Work instructions: Report, from the records below, every line where the word "these" appears.

Given records Block Start

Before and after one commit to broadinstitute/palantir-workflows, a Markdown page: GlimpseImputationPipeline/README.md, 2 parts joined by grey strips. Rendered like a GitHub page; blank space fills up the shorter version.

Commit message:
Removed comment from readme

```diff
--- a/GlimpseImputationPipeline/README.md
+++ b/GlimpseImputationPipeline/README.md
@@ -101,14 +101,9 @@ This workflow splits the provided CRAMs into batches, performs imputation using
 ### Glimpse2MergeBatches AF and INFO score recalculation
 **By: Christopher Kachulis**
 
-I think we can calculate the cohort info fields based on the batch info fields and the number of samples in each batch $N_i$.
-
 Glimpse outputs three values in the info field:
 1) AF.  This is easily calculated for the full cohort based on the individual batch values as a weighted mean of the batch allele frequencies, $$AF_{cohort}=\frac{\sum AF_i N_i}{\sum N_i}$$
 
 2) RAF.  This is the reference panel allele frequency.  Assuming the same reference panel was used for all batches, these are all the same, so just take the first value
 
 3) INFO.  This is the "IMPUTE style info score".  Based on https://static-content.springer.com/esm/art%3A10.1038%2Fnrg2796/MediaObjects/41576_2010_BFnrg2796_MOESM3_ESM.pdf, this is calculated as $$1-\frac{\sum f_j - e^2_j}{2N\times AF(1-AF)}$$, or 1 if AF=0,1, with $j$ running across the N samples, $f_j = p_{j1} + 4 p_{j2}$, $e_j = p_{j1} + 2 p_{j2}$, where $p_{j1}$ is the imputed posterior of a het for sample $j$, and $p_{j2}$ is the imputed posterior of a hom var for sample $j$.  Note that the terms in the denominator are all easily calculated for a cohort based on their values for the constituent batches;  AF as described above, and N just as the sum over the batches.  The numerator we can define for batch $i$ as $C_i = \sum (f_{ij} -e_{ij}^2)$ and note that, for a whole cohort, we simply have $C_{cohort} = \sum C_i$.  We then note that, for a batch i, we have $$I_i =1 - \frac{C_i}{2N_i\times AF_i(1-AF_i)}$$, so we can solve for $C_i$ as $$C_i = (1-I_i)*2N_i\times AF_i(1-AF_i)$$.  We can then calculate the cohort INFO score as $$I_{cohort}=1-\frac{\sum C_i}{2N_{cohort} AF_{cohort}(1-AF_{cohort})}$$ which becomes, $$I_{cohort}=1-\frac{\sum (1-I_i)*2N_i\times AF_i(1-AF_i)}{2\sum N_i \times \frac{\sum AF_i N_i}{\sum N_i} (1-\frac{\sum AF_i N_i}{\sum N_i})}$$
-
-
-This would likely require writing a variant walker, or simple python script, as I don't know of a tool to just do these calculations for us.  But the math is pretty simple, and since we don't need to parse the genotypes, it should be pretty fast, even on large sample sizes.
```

Given records Block End

Response to this exercise:
 2) RAF.  This is the reference panel allele frequency.  Assuming the same reference panel was used for all batches, these are all the same, so just take the first value
-This would likely require writing a variant walker, or simple python script, as I don't know of a tool to just do these calculations for us.  But the math is pretty simple, and since we don't need to parse the genotypes, it should be pretty fast, even on large sample sizes.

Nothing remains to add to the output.